It should also be noted that the U.S. has imposed limitations on Russian flights over U.S. territory, notably over Hawaii. Both leading nuclear powers are also known to have operated imagery satellites, whose capabilities are equal to or greater than those permitted of Open Skies aircraft.
Russia’s explicit manoeuvres to undermine its treaty obligations appear to have been successful in influencing the U.S. president to withdraw the United States from the treaty. From Russia’s perspective, a U.S. withdrawal from the Open Skies Treaty would shift the blame from a non-compliant Moscow onto Washington. Indeed, Washington’s European NATO allies, including France and Germany, have expressed their regret over Donald Trump’s decision to withdraw from the nearly two-decade-old agreement.
For generations, transatlantic relations have been the cornerstone of American foreign policy. Donald Trump has sought to rupture this post-Second World War commitment by undermining this special relationship. During Trump’s first NATO summit, he voraciously attacked his European allies for not spending enough on defence.
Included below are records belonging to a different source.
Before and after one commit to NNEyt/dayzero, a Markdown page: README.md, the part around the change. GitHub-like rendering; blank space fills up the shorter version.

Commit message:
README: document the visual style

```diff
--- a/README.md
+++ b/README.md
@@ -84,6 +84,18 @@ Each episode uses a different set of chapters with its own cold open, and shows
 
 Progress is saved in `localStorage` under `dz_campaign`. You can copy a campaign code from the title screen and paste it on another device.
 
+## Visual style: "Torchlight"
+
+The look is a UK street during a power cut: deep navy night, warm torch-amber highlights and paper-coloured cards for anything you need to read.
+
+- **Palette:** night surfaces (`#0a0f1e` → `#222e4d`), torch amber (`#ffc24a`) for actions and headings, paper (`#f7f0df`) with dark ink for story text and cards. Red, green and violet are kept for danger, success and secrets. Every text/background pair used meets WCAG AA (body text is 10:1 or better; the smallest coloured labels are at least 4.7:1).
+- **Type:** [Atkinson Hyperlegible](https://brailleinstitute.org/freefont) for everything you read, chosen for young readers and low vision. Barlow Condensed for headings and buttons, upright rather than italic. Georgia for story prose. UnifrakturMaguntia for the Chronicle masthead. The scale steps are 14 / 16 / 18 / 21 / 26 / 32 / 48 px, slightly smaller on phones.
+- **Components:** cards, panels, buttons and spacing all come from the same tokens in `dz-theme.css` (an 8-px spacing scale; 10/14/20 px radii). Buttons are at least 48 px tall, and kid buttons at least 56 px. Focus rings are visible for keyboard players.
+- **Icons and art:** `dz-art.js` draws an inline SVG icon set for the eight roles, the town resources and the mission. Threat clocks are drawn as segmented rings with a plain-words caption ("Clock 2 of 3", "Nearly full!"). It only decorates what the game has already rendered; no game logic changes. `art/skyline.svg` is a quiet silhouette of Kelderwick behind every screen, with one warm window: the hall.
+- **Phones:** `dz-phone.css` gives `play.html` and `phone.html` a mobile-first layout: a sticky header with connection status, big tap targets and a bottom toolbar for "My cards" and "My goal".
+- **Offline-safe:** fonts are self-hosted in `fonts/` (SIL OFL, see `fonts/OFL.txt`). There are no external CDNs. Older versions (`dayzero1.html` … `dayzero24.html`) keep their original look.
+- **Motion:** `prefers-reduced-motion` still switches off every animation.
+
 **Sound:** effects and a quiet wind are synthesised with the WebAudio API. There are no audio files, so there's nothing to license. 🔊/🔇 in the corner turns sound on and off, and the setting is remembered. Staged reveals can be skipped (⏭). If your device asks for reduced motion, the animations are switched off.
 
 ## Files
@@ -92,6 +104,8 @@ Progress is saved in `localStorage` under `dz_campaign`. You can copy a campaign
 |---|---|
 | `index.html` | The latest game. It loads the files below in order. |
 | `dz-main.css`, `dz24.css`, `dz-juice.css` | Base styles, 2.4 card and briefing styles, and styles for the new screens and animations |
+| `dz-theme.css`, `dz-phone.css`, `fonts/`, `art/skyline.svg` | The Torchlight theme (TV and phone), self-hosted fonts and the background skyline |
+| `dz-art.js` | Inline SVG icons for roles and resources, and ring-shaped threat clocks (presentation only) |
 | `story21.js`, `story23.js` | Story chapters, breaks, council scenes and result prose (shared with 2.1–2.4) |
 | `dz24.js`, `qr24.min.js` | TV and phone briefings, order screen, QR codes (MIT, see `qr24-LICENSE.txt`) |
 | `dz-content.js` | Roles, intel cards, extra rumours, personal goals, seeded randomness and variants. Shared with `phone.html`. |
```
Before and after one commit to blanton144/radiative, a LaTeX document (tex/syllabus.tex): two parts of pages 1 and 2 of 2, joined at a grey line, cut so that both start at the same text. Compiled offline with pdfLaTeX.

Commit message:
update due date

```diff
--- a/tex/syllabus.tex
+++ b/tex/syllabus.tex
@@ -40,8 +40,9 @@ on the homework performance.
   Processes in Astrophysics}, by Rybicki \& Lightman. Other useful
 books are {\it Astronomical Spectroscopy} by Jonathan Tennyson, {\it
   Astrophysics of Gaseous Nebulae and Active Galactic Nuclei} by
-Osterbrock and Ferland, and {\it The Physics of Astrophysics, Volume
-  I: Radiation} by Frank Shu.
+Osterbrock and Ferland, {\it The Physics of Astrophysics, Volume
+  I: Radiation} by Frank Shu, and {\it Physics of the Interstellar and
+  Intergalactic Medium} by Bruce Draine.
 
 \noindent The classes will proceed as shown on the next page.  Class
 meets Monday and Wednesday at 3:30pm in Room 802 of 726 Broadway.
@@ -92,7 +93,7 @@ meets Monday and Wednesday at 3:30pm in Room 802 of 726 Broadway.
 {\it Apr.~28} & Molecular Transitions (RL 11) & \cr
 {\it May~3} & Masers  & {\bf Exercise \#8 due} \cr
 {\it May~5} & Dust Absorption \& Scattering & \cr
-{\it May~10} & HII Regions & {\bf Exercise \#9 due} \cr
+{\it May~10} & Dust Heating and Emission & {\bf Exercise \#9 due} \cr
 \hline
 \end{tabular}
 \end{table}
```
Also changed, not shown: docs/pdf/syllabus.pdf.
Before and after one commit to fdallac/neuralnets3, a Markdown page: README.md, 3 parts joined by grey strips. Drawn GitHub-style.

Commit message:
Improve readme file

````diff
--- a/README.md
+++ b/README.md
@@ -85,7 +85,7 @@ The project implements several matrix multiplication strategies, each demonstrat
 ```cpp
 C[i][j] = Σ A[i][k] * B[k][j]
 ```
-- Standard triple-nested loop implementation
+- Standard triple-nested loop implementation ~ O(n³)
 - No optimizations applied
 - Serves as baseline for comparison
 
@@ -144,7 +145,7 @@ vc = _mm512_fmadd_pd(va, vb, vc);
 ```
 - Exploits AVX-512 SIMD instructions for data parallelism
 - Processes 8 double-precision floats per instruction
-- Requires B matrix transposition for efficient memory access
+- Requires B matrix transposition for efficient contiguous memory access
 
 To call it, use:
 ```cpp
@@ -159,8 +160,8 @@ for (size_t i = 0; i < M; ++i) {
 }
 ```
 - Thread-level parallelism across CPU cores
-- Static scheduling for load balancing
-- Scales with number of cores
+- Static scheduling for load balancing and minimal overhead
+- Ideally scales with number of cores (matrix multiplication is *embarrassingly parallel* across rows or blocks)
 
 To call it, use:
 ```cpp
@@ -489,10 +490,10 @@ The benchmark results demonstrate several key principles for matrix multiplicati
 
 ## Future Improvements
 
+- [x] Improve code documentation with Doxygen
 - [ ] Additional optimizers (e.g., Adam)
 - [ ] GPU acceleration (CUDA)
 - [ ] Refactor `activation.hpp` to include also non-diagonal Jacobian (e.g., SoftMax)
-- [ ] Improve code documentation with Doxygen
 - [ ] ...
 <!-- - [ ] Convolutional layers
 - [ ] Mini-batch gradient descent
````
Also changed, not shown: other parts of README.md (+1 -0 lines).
During the Helsinki and London summits, the leader of the White House accused Germany of being “a captive of Russia” and clashed with Emmanuel Macron on the number of Islamic State fighters with European backgrounds. More recently, the Trump administration has sought to procure medical equipment at all cost from its European allies, notably wresting control of medical shipments destined for France and Germany. These actions have inevitably undermined U.S. diplomatic relations with its closest allies.
The misguided decision to remove the U.S. from the Open Skies Treaty will only provide new ammunition for Europhile political groups to challenge U.S. military presence in Europe. The German Social Democrats parliamentary leader has already sought to fuel debate, calling for the termination of U.S. nuclear weapons presence on German territory, in light of the change in nuclear strategy under Donald Trump.
The decrepitude of global arms control treaties requires Europe to adapt to these new challenges. This is important considering that the U.S. withdrawal from the Open Skies Treaty will likely lead to the departure of Russia from the treaty. Moscow will feel inexorably disadvantaged by being a party member to the treaty and fear that European overflights in its airspace will compromise its military strategic interests and advantage the West.
To protect Europe’s security environment from a revisionist Russia requires European powers to maintain their defence spending and cooperation. In 2019, defence spending across the continent was up by 4.2 percent – the biggest uptick in a decade. Yet as European governments seek to implement financial stimulus into their economies and health systems in response to the halt in economic activity during the coronavirus lockdown, it is feared that national defence budgets will be affected. The European Commission has responded to this potential predicament by proposing €8 billion (U.S. $9 billion) to Europe’s Defence Fund in a seven-year plan beginning in 2021 – designed to foster intra-continental defence cooperation. Deeper European defence integration is now more than ever important to enhance Europe’s ability to act and defend.
Kareem Salem is a freelance journalist and holds a Masters in International Relations from the University of New South Wales, Sydney, Australia.
This article is published under a Creative Commons Licence, and may be republished with attribution.